So how do you make some of my favorites YOUR favorites?

Any of My Favorite coins can be acquired by using our Monthly Acquisition Program based on a  want list.  For example, I'd recommend building a complete 1916 to 1933-S Walking Liberty set in the grades I suggested.  This could be done at a monthly or quicker pace.  If you have a interest in any of the coins on My Favorites list, please give me a call at 1-800-343-6412 or send an email to liz@jjteaparty.com. One of the reason these coins are on my list is they are hard to find.  Selecting just the right coins that I know you will be proud of is no easy task.  

1923-S and 1928-S Walking Liberty Half Dollars

If you don't care to tackle the entire1933-S and before set, the 1923-S and 1928-S are another pair of must have coins.  These are underrated, difficult to find nice, and always sell quickly when we have them.  You might wonder why I pick such tough coins, but I really like them.  Shoot for EF-40 or better on these two dates.

1912-S Liberty Head Nickel

This incredibly underrated coin in grades better than Fine is one of my all time favorites.  I recommend buying Extremely Fine or better quality.  I've found nice examples are scarcer than the 1885 and 1886.  Are you surprised?

1913-1916 Matte Proof Buffalo Nickel Type Coin

These coins really have it all.  A small mintage and struck with distinctive dies that added a slightly granular appearance to purposely rugged looking design elements.  These coins are currently quite affordable.  My choice is to find a Proof-63 to Proof-65 example with attractive toning.  The 1913 Type I, being the first year, is the date I like best.  

1915-S and 1921-S Buffalo Nickels

The Buffalo Nickel set has always been a difficult one to build with a wide variety of production differences complicating the selection process.  A coin deserving a higher technical grade might actually be less desirable than a lower grade piece.  When venturing into the marketplace for higher grade coins, it is often best to seek expert guidance on a coin by coin basis.  There is a lot to learn and lot to know.  

Within the entire series my two favorite coins are the 1915-S and 1921-S.  These two are often overlooked as tougher coins to find with nice strikes an luster in Extremely Fine or better grades.  The 1918/7-D, 1924-S and 1926-S tend to get the most press but for my money I choose the 1915-s and 1921-S. 

1907 Saint-Gaudens, MCMVII High Relief $20 Gold

Perhaps the most desired coin of the 20th century.  A beautiful design that shows best in this high relief.  A classic coin but not so scarce as to be prohibitive.  Availability is further improved because numerous examples were slightly circulated or carelessly handled resulting in attractive AU coins.
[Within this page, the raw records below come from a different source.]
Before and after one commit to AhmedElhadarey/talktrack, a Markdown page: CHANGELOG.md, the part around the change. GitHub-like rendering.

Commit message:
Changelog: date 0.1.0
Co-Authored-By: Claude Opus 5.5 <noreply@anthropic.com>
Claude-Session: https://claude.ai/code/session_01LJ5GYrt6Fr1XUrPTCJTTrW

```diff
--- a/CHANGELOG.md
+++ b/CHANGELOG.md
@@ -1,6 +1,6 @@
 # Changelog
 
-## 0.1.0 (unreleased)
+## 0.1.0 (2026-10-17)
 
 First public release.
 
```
This is another of my favorites coins where ownership provides a unique experience.  

It is best of purchase this coin in either AU or MS-63 and better grades.  The overall appearance is as important as the grade. 

Stay tuned for Installment 3. . . .

Questions, comments and inquiries are welcome and should be directed to liz@jjteaparty.com.  Or if you would like to chat about any of these issues or series I mention, please call me toll-free at 1-617-821-8430.  I look forward to hearing from you.  Best wishes, Liz Coggan